Olympios: It did. My favourite example is Greek culture. For many years the state through its policy of subsidies controlled expression in the arts. Apart from the few behemoths of Greek post dictatorial culture, the sacred cows that remained in control of expression and opinion, there where not that many opportunities for many others. Censorship of ideas and expression was normal through the acceptance of one central mainstream and homogenous moral space in the ugly relationship between politics and expression. Now both our political and ecclisiastical leadership is much more liberal and cosmopolitan. They have moved to the back seat and seem to understand that creativity cannot be controlled.
A bold recent example is the Prime Minister’s decision to allow a mosque to be built in greater Athens. It is a disgrace that Greeks that for so many years have enjoyed freedom of religious expression in four corners of the world and who pride themselves for their hospitality have never allowed even Muslim Greeks a place of worship in the capital! The Prime Minister understands that progress can only come through tolerance.
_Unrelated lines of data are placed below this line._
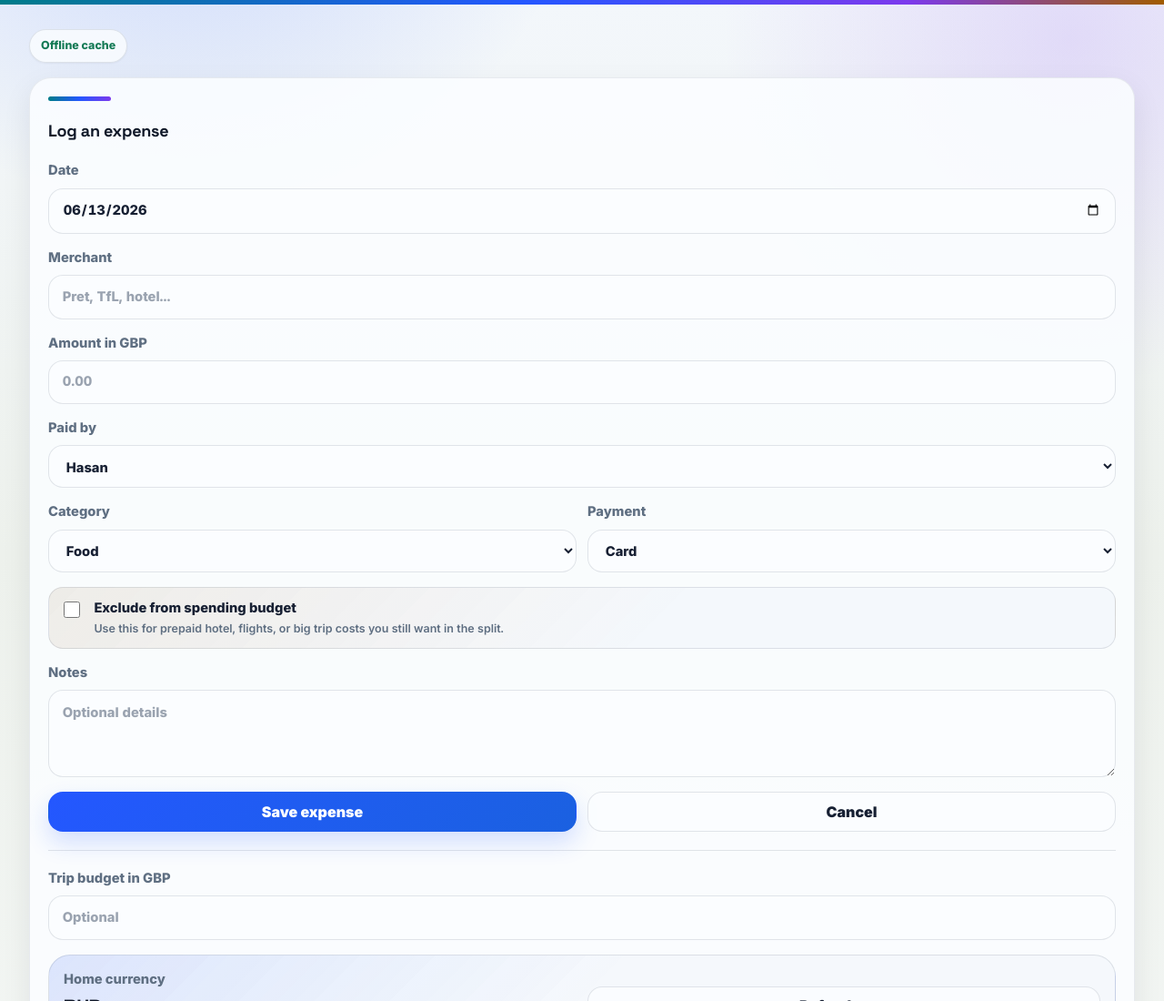
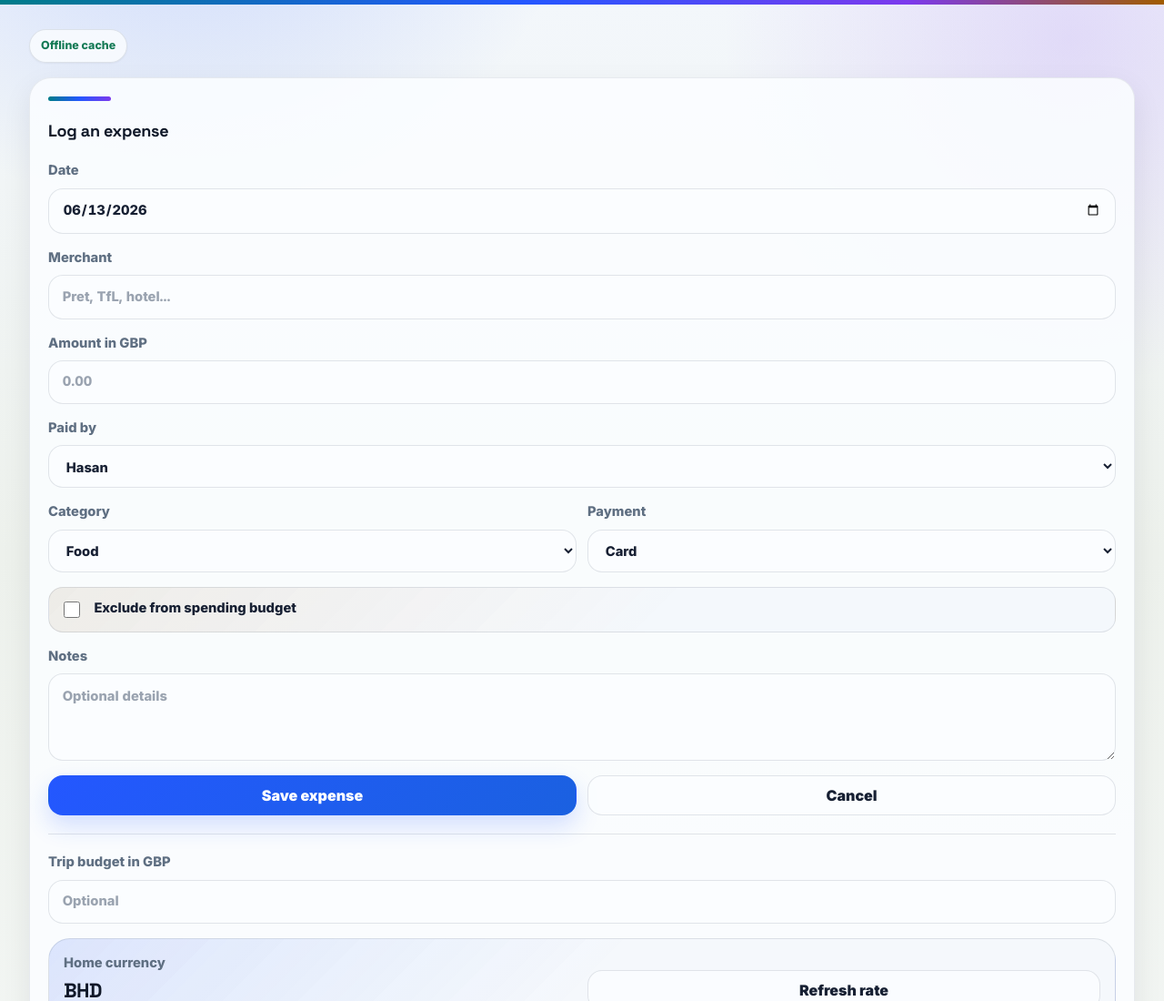
Before and after one commit to hasanShehabi/Qh180-trip-expense-dashboard, a website: page index.html in a window 1280 px wide. Shown: the top 1100 px of the page at 91% size. Drawn offline with Linux system fonts and the light colour scheme; no server answers.

Commit message:
Remove prepaid budget helper text

```diff
--- a/index.html
+++ b/index.html
@@ -96,7 +96,6 @@
               <input id="excludeFromBudget" name="excludeFromBudget" type="checkbox" />
               <span>
                 Exclude from spending budget
-                <small>Use this for prepaid hotel, flights, or big trip costs you still want in the split.</small>
               </span>
             </label>
 
```
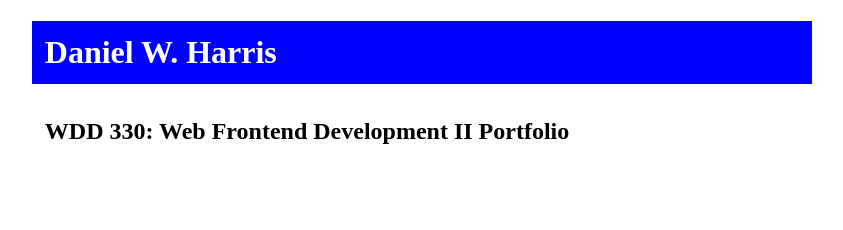
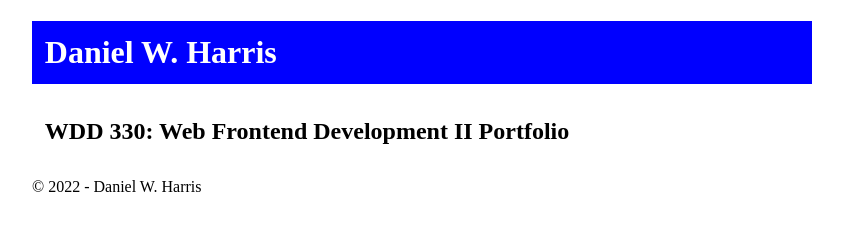
Before and after one commit to dh5harris/wdd330, a plain HTML site: page index.html in a window 1280 px wide. Shown: the whole page, without its empty margins (218-1061 px from the left). Drawn offline with Linux system fonts and the light colour scheme.

Commit message:
added footer and ordered list

```diff
--- a/index.html
+++ b/index.html
@@ -17,7 +17,11 @@
     </header>
     <main>
       <h2>WDD 330: Web Frontend Development II Portfolio</h2>
+      <ol></ol>
     </main>
+    <footer>
+      <p>&copy; 2022 - Daniel W. Harris</p>
+    </footer>
     <script src="js/main.js"></script>
   </body>
 </html>
```
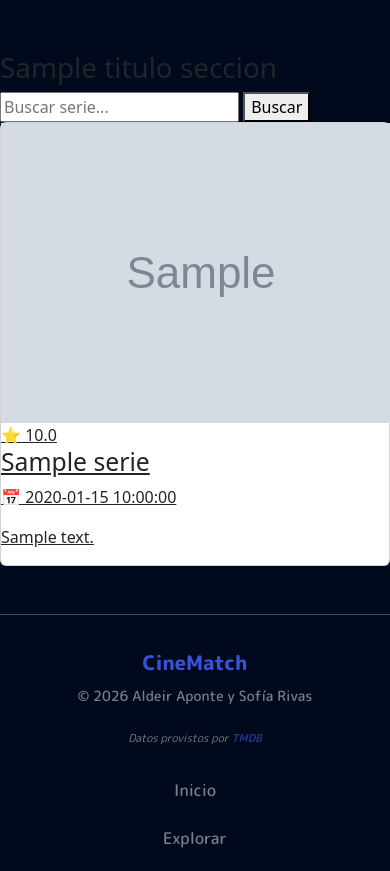
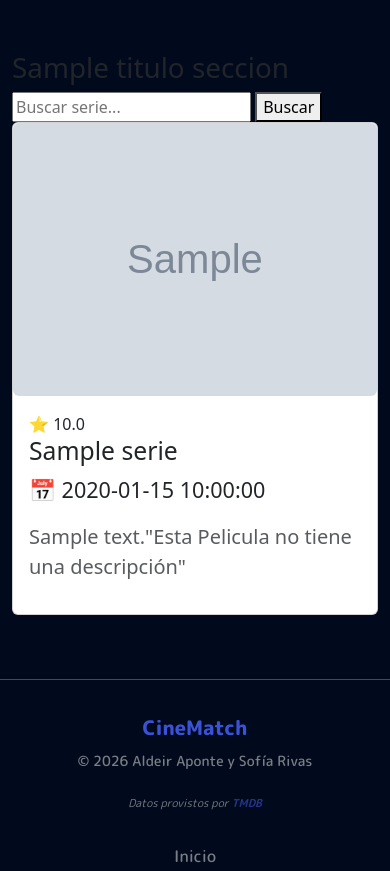
Before and after one commit to sofiarivass/cinematch, a Flask app: template app/templates/series_explorar.html in a window 390 px wide; the page is wider, and only the part inside the window is pictured. Shown: the part 77-948 px from the top of that part. Run offline with Flask 3, Linux system fonts and the light colour scheme; the template is opened without the code that fills it: most values are stand-ins (such as "Sample title", 1, 10 or a date in 2020); grey boxes marked "Sample" are stand-in pictures; some libraries are stand-ins or nearby versions.

Commit message:
feat: modificación de la sección serie (pendiente aprobación)
- le agregué estilos a las cads
- lo hice responsive para todos los tamaños

```diff
--- a/app/templates/base.html
+++ b/app/templates/base.html
@@ -50,7 +50,7 @@
         </nav>
     </header>
 
-    <main>
+    <main class="container">
         {% block content %}{% endblock %}
     </main>
 
--- a/app/templates/series_explorar.html
+++ b/app/templates/series_explorar.html
@@ -8,22 +8,27 @@
 </form>
 {% if series %}
 <!-- GRILLA DE SERIES -->
-<div class="grid">
+<div class="row">
     {% for serie in series %}
-    <a href="{{ url_for('series.detalle', serie_id=serie.id) }}" class="card">
-        <div class="card__img-wrapper">
-            {% if serie.poster %}
-            <img src="{{ serie.poster }}" alt="{{ serie.titulo }}" class="card__img" loading="lazy" /> {% else %}
-            <div class="card__no-img">Sin imagen</div>
-            {% endif %}
-            <span class="card__score">⭐ {{ "%.1f"|format(serie.puntuacion) }}</span>
+    <div class="col-xl-3 col-lg-4 col-md-6 col-sm-12 gap-2 mb-3 mx-auto">
+      <a href="{{ url_for('series.detalle', serie_id=serie.id) }}" class="card text-decoration-none h-100 w-100 d-flex" title="{{ serie.titulo }}">
+        <div>
+          {% if serie.poster %}
+          <img src="{{ serie.poster }}" alt="{{ serie.titulo }}" class="img-fluid rounded" loading="lazy" />
+          {% else %}
+          <div class="img-fluid rounded">Sin imagen</div>
+          {% endif %}
         </div>
-        <div class="card__body">
-            <h2 class="card__title">{{ serie.titulo }}</h2>
-            <p class="card__date">📅 {{ serie.fecha if serie.fecha else "Fecha desconocida" }}</p>
-            <p class="card__desc">{{ serie.descripcion[:120] }}{% if serie.descripcion|length > 120 %}...{% endif %}</p>
+        <div class="card-body">
+          <span>⭐ {{ "%.1f"|format(serie.puntuacion) }}</span>
+          <div class="fs-3">
+            <h2 class="text-truncate" title="{{ serie.titulo }}">{{ serie.titulo }}</h2>
+            <p class="fs-4">📅 {{ serie.fecha if serie.fecha else "Fecha desconocida" }}</p>
+            <p class="text-body-secondary fs-5">{{ serie.descripcion[:120] }}{% if serie.descripcion|length > 120 %}...{% else %}"Esta Pelicula no tiene una descripción"{% endif %}</p>
+          </div>
         </div>
-    </a>
+      </a>
+    </div>
     {% endfor %}
 </div>
 
```
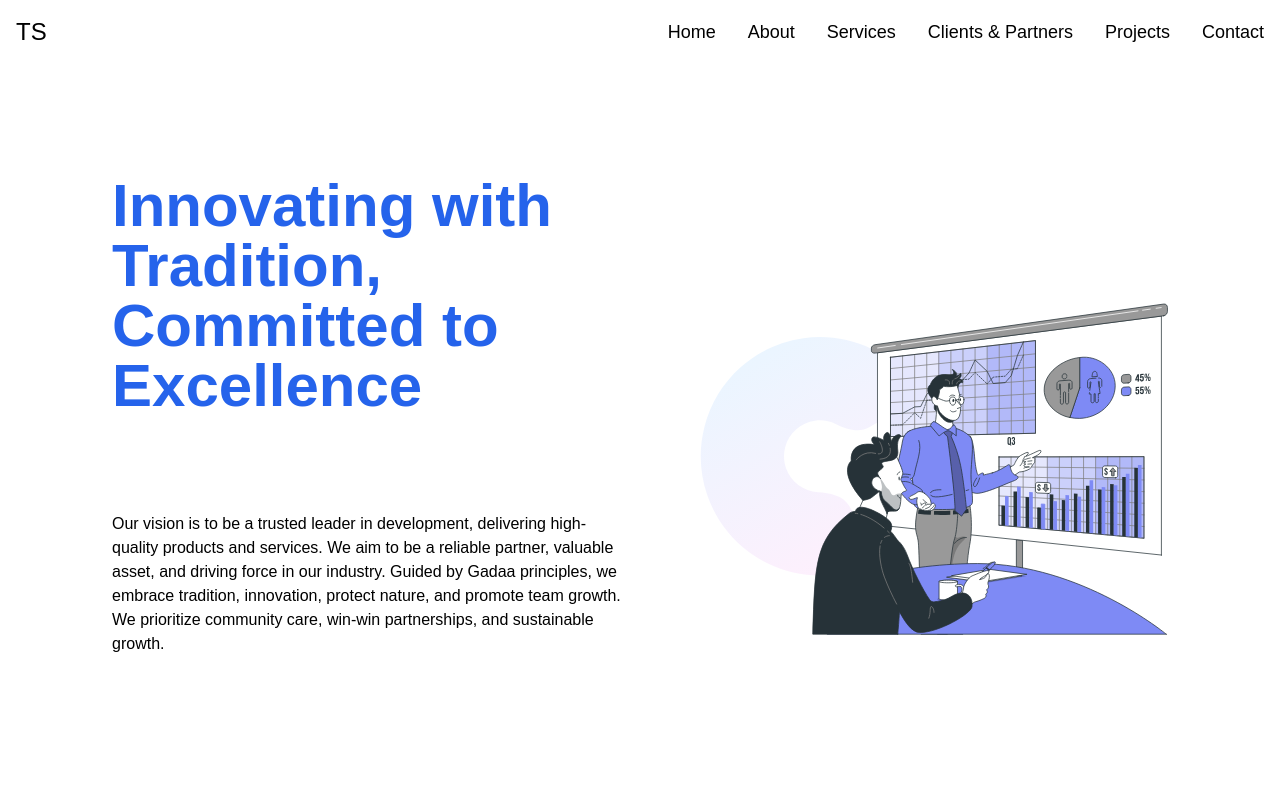
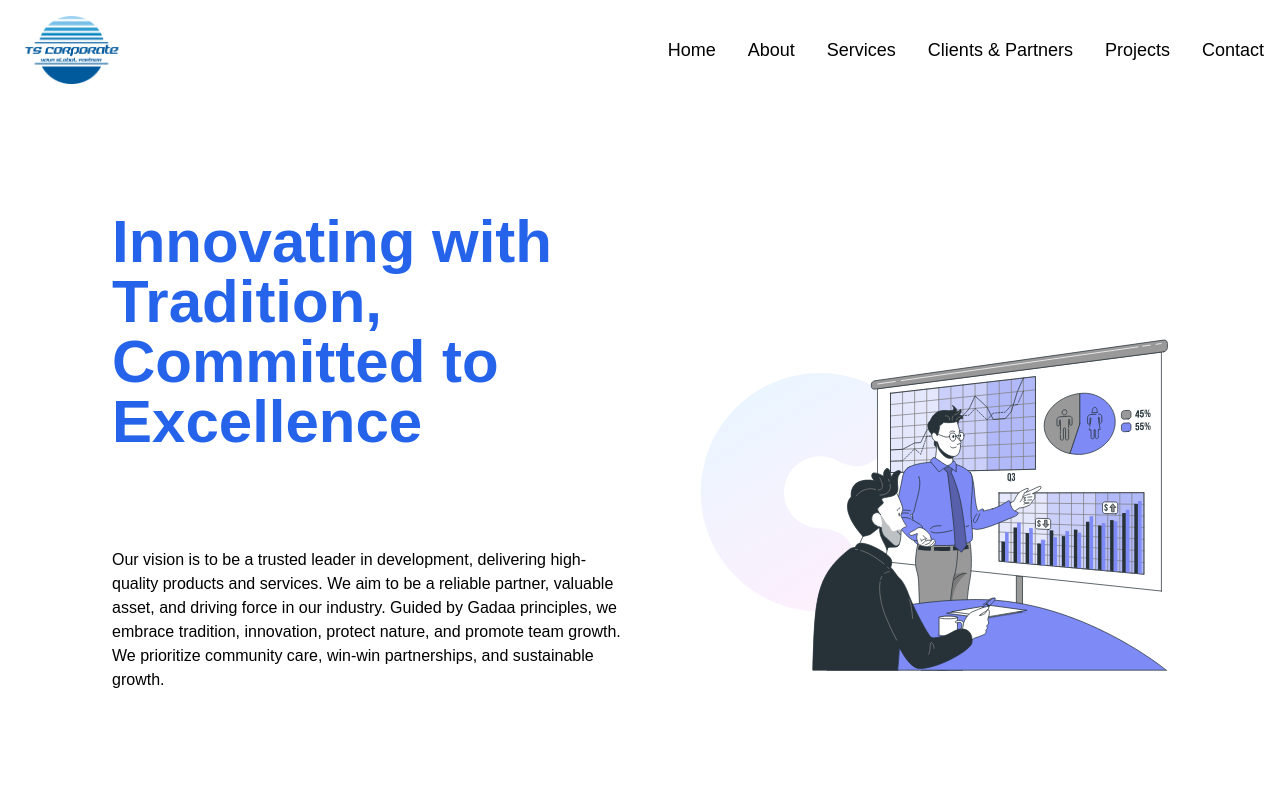
Before and after one commit to Zalbo-GJ/TS-Corporate, a Next.js app: page / in a window 1280 px wide. Shown: the top 800 px of the page. Built offline with nearby package versions, Linux system fonts and the light colour scheme.

Commit message:
added ts official logo

```diff
--- a/src/components/NavBar.tsx
+++ b/src/components/NavBar.tsx
@@ -2,7 +2,9 @@ export default function NavBar() {
   return (
     <div className="bg-white">
       <nav className="container mx-auto p-4 flex  md:flex-row justify-between items-center">
-        <div className="text-2xl text-black mb-4 md:mb-0">TS</div>
+        <div className="text-2xl text-black mb-4 md:mb-0">
+          <img src="images/tsLogo.png" className="w-20 md:w-24 lg:w-28" />
+        </div>
         <ul className="flex items-center md:flex-row space-x-3 md:space-y-0 md:space-x-8  text-xs md:text-lg ">
           <li>
             <a href="/#home" className="text-black hover:text-gray-400">
```
Also changed, not shown: public/images/tsLogo.png (added).
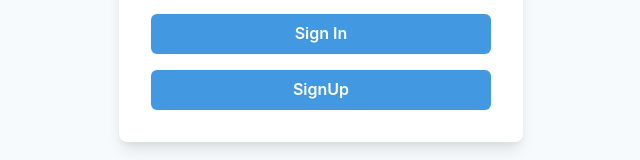
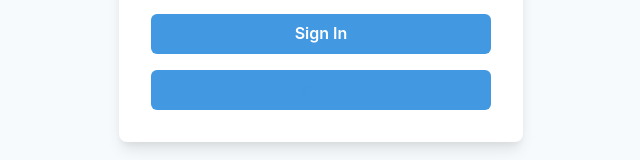
Before and after one commit to Brandon3522/flash_carma, a React (Create React App) app: page / in a window 1280 px wide. Shown: the part 464-624 px from the top of the page, without its empty margins (319-959 px from the left). Built offline with nearby package versions, Linux system fonts and the light colour scheme.

Commit message:
fixed errors

```diff
--- a/src/App.js
+++ b/src/App.js
@@ -11,7 +11,6 @@ import {
   useColorModeValue,
   Link
 } from '@chakra-ui/react';
-import { Link as ReachLink } from 'react-router-dom';
 
 function App() {
   return (
@@ -55,7 +54,7 @@ function App() {
                 _hover={{
                   bg: 'blue.500'
                 }}>
-                  <Link color={'blue.400'} as={ReachLink} to='/'>SignUp</Link>
+                  Sign Up
               </Button>
             </Stack>
           </Stack>
--- a/src/Login.js
+++ b/src/Login.js
@@ -11,13 +11,6 @@ import {
   useColorModeValue,
   Link
 } from '@chakra-ui/react';
-import {
-  BrowserRouter as Router,
-  Route,
-  Routes,
-  Link as RouteLink
-} from 'react-router-dom';
-import { SignUp } from './routes';
 import { Link as ReachLink } from 'react-router-dom';
 
 function Login() {
@@ -62,7 +55,7 @@ function Login() {
                 _hover={{
                   bg: 'blue.500'
                 }}>
-                  SignUp
+                  <Link color={'blue.400'} as={ReachLink} to='/'>Sign Up</Link>
               </Button>
             </Stack>
           </Stack>
--- a/src/index.js
+++ b/src/index.js
@@ -17,7 +17,7 @@ root.render(
       <BrowserRouter>
         <Routes>
           <Route path='/' element={<Login />} />
-          <Route path='signup' element={<SignUp />} />
+          <Route path='/signup' element={<SignUp />} />
           <Route path='/home' element={<><Navbar></Navbar><Home></Home></>} />
         </Routes>
       </BrowserRouter>
```
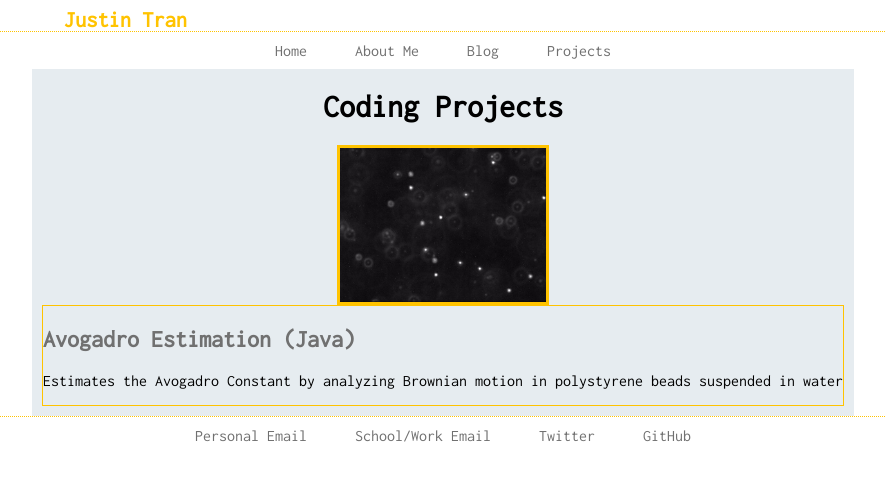
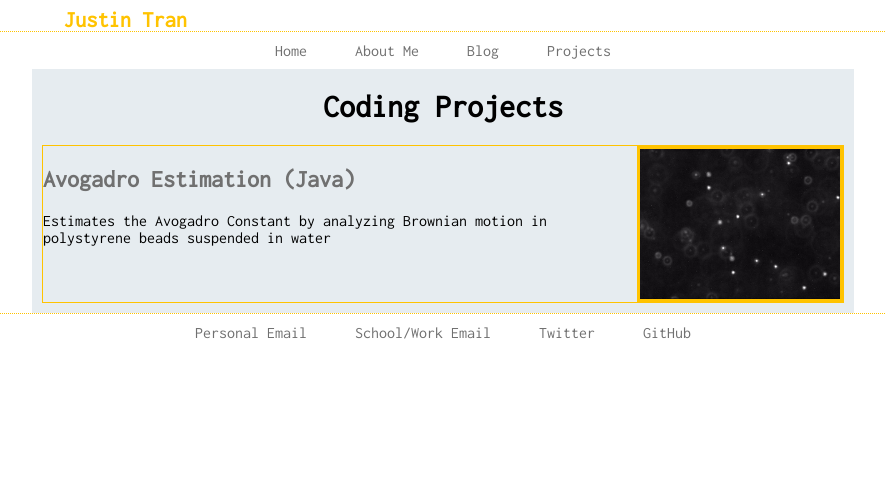
Before and after one commit to justintranjt/justintranjt.github.io, a Jekyll site: the page built from projects/index.html, in a window 1280 px wide. Shown: the top 481 px of the page, without its empty margins (197-1082 px from the left). Built offline with Jekyll 4.4.1, drawn with Linux system fonts in a browser that asks for light colours.

Commit message:
Update index.html

```diff
--- a/projects/index.html
+++ b/projects/index.html
@@ -4,8 +4,8 @@ title: JT - Coding Projects
 ---
 <h1>Coding Projects</h1>
 {% for project in site.projects %}
-    <img class="project-thumb" src="{{ project.image }}"><img>
     <div class="project">
+        <img class="project-thumb" src="{{ project.image }}"><img>
         <h2><a href="{{ project.url }}">{{ project.title }}</a></h2>
         <p>{{ project.description }}<p>
     </div>
```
Let's listen to someone who earns his money on the countryside.
Stellios Boutaris: Indeed, I am in the wine business. I will come back to your first question, whether the crisis has been good to Greece or not. Well, at this table, yes, we can say that it has been good. However, this is a qualified answer, since socially it is a huge problem. If you really look down and what has been happening in Greece, I am surprised that not everything has collapsed. Maybe we have touched the bottom but still, unfortunately there is a lot of money being wasted. And out of these 1.3 million unemployed people, most of them will never get back to the workforce or they will come to the workforce in completely different terms than the one they used to have. This is something that is not going to be easy. It is really our responsibility to take care of this whole situation.
On the other hand, the crisis is good in a sense that it made us all think twice about what we had been doing, for example in the wine sector. Greece having been on the frontpage of every newspaper for such a long time has been great, because for every bad story people will start looking for a good story as well. Wine has been a good story for Greece. The paradoxic results: Our sales in Germany have tripled in the last two years. It doesn’t make sense but it has grown. There is a wine club in Mexico asking for a greek wine. We never experienced this before. There are people who are selling greek wines in Thailand. This is all new, and I think this is all because of the crisis.
Suddenly, there is something of a greek advantage: we are very quick in reacting. In our sector, most of the winemakers looked overseas very quickly, started exporting, traveling, cutting costs and inventing new products. People who did not innovate quickly enough were kicked out of the market. Coming back to your question about the public sector, my experience is that it is working better. I work with three different public sectors. One is customs. For six months now, customs has been all electronic and everything is better.